Career highlights: Executive vice president, scientific affairs, Forest Laboratories Inc.; vice president, scientific affairs, Forest Laboratories; senior vice president, clinical research and development, Sandoz Pharmaceutical Corp.; corporate vice president, clinical development and medical affairs, Upjohn Co.; vice president, clinical development and medical affairs, Upjohn; executive director, clinical pharmacology, Upjohn; director, drug metabolism research, Upjohn; research physician, Upjohn.
Education: BS, chemical engineering, Tufts University; MS, chemical engineering, Rutgers University; PhD, biomedical engineering, and MD, Case Western Reserve University.
Personal: Commutes from Randolph, N.J., to work in Columbia during the week. Wife, Illene, and their son, Andrew, 15, are to move to the area in a few months. Daughter Rachel, 20, is in college.
How did you get to where you are?

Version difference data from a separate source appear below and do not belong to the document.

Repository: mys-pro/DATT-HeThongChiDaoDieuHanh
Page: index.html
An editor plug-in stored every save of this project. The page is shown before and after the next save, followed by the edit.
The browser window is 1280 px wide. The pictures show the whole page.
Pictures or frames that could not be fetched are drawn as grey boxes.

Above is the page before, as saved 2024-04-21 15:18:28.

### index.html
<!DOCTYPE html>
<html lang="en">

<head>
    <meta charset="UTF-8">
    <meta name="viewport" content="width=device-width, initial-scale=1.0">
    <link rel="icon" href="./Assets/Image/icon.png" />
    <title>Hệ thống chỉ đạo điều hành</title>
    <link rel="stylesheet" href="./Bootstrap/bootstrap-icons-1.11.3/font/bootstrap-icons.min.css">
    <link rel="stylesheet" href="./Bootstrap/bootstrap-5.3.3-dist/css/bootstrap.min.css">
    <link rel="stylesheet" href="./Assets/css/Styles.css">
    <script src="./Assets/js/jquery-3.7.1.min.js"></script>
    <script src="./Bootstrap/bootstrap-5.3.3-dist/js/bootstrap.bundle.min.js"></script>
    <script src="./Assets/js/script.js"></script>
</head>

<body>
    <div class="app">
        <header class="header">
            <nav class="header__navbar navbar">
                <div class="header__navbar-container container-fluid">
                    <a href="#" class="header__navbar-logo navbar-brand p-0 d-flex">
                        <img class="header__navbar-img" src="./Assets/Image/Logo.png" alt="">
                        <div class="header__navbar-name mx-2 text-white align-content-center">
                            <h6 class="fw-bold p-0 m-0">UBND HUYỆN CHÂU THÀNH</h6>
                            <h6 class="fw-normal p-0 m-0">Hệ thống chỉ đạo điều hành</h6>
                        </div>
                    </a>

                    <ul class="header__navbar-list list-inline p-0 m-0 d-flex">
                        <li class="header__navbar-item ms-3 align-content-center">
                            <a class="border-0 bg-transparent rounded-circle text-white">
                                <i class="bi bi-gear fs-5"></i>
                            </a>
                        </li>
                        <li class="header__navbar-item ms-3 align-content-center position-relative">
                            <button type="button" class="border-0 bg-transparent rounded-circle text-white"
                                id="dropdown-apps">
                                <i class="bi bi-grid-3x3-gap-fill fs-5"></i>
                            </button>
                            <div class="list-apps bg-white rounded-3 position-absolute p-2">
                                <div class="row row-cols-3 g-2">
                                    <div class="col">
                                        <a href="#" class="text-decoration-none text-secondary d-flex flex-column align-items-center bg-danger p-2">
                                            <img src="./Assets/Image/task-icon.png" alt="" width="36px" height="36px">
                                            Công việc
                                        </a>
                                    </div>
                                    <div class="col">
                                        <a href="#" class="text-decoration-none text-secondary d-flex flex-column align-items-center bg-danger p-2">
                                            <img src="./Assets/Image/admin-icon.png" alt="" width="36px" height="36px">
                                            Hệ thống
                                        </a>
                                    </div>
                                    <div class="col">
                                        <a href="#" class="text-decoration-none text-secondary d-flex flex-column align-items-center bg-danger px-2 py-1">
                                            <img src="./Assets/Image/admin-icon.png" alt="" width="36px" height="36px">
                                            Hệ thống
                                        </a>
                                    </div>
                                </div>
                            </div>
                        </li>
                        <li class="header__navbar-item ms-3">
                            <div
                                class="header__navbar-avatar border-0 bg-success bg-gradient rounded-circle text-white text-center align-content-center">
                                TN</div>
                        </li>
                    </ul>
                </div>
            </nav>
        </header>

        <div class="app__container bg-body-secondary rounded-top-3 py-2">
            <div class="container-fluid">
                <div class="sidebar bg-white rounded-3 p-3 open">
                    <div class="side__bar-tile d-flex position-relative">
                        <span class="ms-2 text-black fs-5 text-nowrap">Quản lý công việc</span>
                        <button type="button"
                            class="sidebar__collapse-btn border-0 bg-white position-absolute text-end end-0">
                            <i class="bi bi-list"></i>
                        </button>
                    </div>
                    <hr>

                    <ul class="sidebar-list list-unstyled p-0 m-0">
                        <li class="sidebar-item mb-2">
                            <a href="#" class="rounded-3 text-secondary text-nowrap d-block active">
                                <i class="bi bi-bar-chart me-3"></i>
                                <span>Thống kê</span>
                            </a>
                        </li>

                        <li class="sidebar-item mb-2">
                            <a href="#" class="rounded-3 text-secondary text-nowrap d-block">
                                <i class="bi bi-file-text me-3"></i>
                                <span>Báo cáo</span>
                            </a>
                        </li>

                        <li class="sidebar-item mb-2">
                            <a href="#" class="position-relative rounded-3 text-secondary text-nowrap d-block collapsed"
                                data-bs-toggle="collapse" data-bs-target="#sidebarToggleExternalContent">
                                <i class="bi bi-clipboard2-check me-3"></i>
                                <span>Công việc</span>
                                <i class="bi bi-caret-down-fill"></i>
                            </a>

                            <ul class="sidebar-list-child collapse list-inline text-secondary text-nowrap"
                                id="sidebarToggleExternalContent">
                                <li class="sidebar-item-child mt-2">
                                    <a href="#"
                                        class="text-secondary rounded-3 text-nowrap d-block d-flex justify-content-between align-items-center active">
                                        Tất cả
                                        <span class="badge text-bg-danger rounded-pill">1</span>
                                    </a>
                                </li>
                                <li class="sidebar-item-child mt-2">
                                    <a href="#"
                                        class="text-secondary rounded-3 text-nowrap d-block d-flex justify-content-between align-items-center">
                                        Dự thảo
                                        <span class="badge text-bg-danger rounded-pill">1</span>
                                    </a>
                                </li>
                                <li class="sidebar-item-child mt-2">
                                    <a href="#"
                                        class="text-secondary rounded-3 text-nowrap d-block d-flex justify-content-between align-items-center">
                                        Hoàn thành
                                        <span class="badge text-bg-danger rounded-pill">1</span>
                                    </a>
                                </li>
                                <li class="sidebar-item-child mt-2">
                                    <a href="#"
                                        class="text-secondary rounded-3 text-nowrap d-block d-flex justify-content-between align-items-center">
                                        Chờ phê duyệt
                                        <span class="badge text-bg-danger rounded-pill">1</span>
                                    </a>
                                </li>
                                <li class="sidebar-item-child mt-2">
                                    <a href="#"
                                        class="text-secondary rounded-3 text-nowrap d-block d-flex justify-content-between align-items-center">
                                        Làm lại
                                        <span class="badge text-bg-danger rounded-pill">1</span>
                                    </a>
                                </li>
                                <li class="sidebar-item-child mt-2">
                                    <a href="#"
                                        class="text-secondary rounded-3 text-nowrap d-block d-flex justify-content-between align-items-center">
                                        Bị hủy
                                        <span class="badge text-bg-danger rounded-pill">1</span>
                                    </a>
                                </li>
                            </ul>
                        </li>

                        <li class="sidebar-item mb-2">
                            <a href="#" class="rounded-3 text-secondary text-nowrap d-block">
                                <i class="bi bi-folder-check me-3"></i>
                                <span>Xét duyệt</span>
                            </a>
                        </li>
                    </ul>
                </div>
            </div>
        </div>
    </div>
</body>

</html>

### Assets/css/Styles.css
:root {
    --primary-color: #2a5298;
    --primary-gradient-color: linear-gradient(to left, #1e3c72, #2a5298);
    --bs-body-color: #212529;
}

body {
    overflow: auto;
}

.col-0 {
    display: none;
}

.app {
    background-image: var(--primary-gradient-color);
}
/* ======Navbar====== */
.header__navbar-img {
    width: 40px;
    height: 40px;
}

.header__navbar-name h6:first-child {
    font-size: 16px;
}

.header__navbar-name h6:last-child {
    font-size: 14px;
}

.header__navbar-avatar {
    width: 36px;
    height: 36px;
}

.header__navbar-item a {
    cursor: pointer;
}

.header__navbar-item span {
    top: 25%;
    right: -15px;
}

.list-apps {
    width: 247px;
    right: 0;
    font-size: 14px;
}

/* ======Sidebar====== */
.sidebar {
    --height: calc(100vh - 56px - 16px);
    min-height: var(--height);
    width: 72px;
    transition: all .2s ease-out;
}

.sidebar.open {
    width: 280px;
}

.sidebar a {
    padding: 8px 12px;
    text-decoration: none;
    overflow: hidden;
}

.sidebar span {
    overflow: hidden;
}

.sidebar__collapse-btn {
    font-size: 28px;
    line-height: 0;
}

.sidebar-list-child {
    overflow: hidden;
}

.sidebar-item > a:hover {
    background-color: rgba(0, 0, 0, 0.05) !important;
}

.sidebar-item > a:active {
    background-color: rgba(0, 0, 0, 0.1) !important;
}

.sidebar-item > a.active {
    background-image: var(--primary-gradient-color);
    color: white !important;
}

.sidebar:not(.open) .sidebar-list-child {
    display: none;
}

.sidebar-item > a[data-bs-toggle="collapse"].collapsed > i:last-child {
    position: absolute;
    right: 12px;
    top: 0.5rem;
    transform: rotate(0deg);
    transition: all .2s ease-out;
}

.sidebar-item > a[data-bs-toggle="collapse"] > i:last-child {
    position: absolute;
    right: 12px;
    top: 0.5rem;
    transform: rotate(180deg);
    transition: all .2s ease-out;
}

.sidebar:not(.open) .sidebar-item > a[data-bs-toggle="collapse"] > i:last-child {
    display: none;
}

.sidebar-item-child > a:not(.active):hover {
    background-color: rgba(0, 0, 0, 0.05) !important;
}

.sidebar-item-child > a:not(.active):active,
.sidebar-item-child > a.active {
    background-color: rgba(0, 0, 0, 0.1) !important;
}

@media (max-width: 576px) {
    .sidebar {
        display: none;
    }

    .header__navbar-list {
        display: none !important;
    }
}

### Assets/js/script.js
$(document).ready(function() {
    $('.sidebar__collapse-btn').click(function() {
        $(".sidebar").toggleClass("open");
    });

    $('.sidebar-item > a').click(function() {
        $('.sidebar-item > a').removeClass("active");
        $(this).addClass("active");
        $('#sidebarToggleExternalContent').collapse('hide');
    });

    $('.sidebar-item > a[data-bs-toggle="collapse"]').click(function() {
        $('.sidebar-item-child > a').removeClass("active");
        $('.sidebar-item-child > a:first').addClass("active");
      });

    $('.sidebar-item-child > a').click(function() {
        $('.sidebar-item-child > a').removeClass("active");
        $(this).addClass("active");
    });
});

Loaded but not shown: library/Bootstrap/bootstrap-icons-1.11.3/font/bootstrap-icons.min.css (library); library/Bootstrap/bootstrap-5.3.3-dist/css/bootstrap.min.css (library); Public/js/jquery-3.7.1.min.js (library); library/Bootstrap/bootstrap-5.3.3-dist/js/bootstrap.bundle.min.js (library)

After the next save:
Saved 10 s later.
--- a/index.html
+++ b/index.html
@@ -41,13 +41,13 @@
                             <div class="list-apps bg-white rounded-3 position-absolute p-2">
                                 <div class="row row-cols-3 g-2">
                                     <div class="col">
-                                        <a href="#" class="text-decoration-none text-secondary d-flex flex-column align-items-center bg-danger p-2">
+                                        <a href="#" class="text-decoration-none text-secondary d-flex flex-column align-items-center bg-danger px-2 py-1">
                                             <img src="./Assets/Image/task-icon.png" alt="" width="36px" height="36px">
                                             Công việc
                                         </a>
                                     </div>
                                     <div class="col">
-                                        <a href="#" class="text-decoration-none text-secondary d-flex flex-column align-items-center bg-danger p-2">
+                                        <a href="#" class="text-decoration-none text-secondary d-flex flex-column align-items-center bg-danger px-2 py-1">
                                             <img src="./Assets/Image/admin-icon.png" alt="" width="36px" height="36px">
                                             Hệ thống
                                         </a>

From the beginning, my research centered on the study of novel drug delivery systems. Over the course of this research, I also developed an interest in how drugs work in man and by extension how drugs delivered by novel delivery systems work in man. After appropriate post-graduate training in internal medicine and clinical pharmacology, I took a position at the Upjohn. This provided me the opportunity to both study new drugs for the first time in man and novel drug delivery systems in the laboratory, taking this technology from the bench to the bedside where I directed the early clinical research. After a few years, I was given the opportunity through a series of management appointments at Upjohn and subsequently at Sandoz and Forest Laboratories to take on greater research responsibilities. And for a period of time my focus changed from drug delivery systems to general drug development. But I always had an interest in coming back to the study and development of novel drug delivery systems. This ultimately led to my decision to join Celsion as chief executive and president.
I'm very excited by the opportunity offered here at Celsion to work on a technology [that] may allow for the target delivery of cancer drugs directly to the tumor where it can be selectively activated by the application of focused heat. The first application of this technology involves the study of liver cancer patients where patients receive an injection of a drug carrier called liposome, which is essentially a small lipid package containing a known anti-cancer drug, Doxorubicin. . . . My coming to Celsion was a great fit for both my research interests in drug delivery and oncology with my drug development experience. This is coupled with my desire to grow a company from its earliest beginnings into a viable business capable of marketing drugs and drug delivery systems of real therapeutic value to patients in dire need of effective treatments.
-- Judith Mbuya